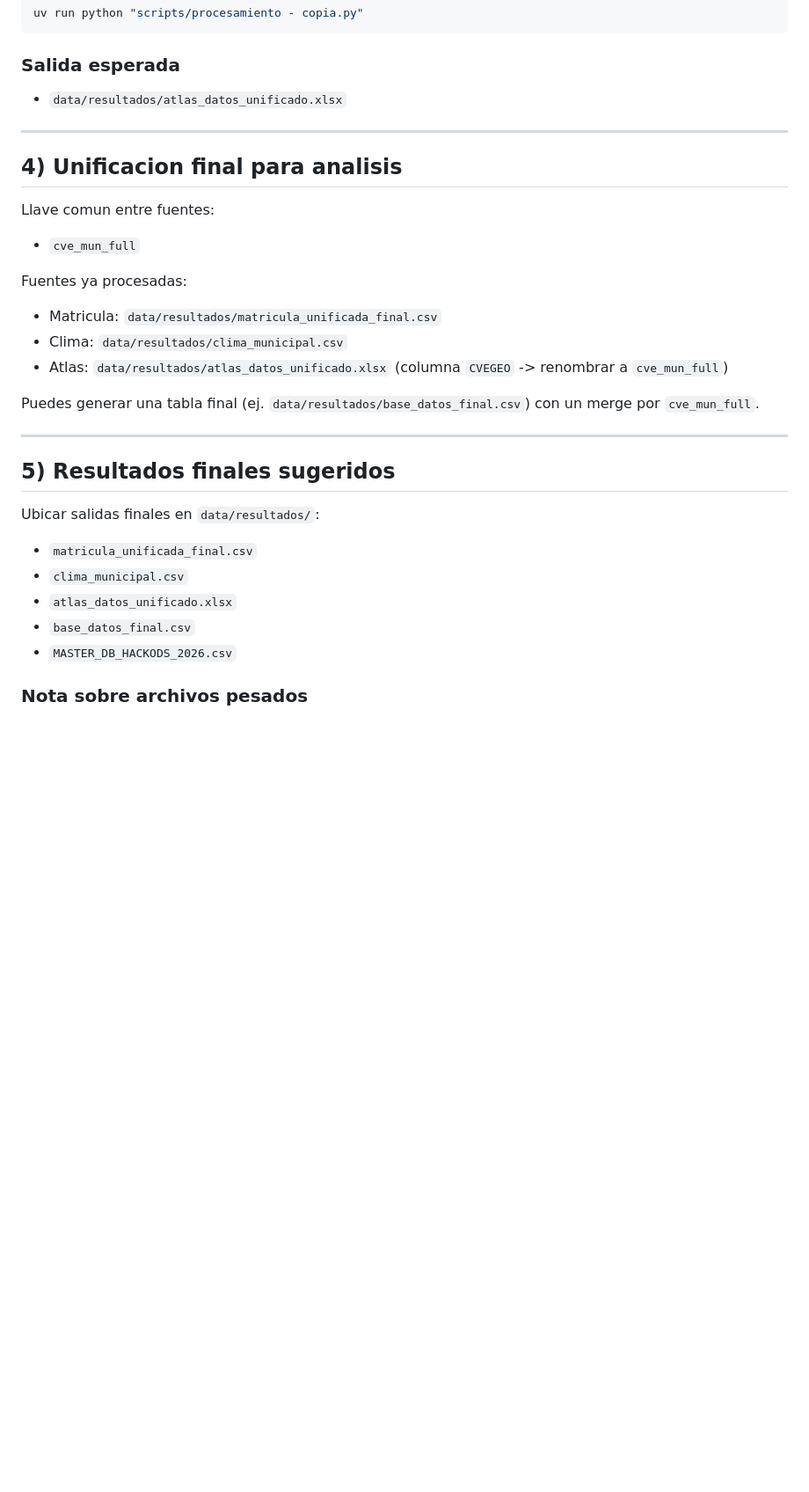
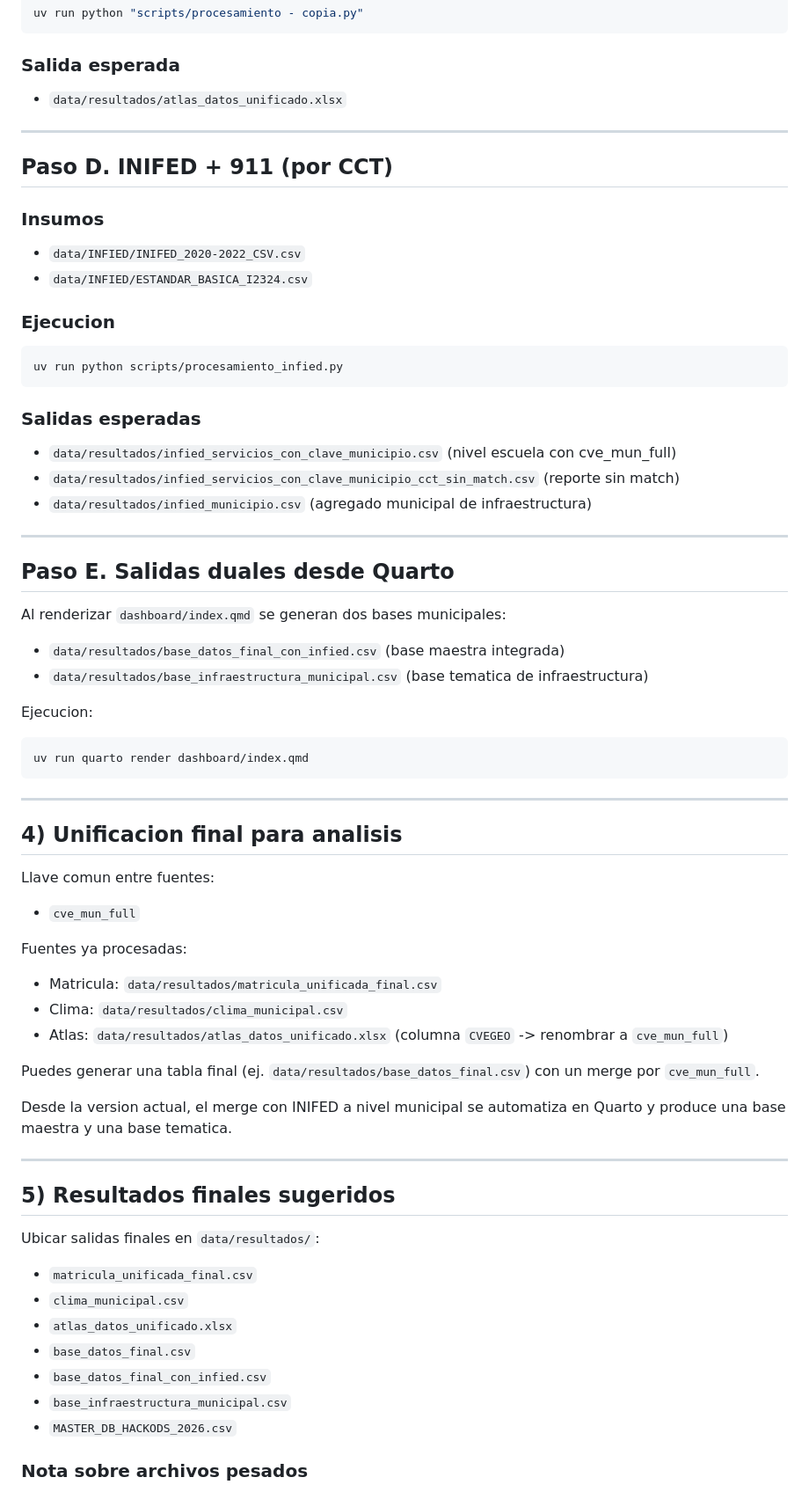
Before and after one commit to hackods/HackODS2026_PatosClimaticODS, a Markdown page: README.md, the part around one of its changes. Shown at 88% size. Rendered like a GitHub page; blank space fills up the shorter version.

````diff
--- a/README.md
+++ b/README.md
@@ -223,6 +227,40 @@ uv run python "scripts/procesamiento - copia.py"
 
 ---
 
+## Paso D. INIFED + 911 (por CCT)
+
+### Insumos
+- `data/INFIED/INIFED_2020-2022_CSV.csv`
+- `data/INFIED/ESTANDAR_BASICA_I2324.csv`
+
+### Ejecucion
+
+```bash
+uv run python scripts/procesamiento_infied.py
+```
+
+### Salidas esperadas
+- `data/resultados/infied_servicios_con_clave_municipio.csv` (nivel escuela con cve_mun_full)
+- `data/resultados/infied_servicios_con_clave_municipio_cct_sin_match.csv` (reporte sin match)
+- `data/resultados/infied_municipio.csv` (agregado municipal de infraestructura)
+
+---
+
+## Paso E. Salidas duales desde Quarto
+
+Al renderizar `dashboard/index.qmd` se generan dos bases municipales:
+
+- `data/resultados/base_datos_final_con_infied.csv` (base maestra integrada)
+- `data/resultados/base_infraestructura_municipal.csv` (base tematica de infraestructura)
+
+Ejecucion:
+
+```bash
+uv run quarto render dashboard/index.qmd
+```
+
+---
+
 ## 4) Unificacion final para analisis
 
 Llave comun entre fuentes:
@@ -235,6 +273,8 @@ Fuentes ya procesadas:
 
 Puedes generar una tabla final (ej. `data/resultados/base_datos_final.csv`) con un merge por `cve_mun_full`.
 
+Desde la version actual, el merge con INIFED a nivel municipal se automatiza en Quarto y produce una base maestra y una base tematica.
+
 ---
 
 ## 5) Resultados finales sugeridos
@@ -245,6 +285,8 @@ Ubicar salidas finales en `data/resultados/`:
 - `clima_municipal.csv`
 - `atlas_datos_unificado.xlsx`
 - `base_datos_final.csv`
+- `base_datos_final_con_infied.csv`
+- `base_infraestructura_municipal.csv`
 - `MASTER_DB_HACKODS_2026.csv`
 
 ### Nota sobre archivos pesados
````
Also changed, not shown: other parts of README.md (+16 -0 lines), ai-log.md (+25 -0 lines).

◇ ◇ ◇ ◇ ◇

→ WORK REQUIRED
Count, in the data above, the lines that hold "README". Return only that count.

→ ANSWER FOR THE TASK
4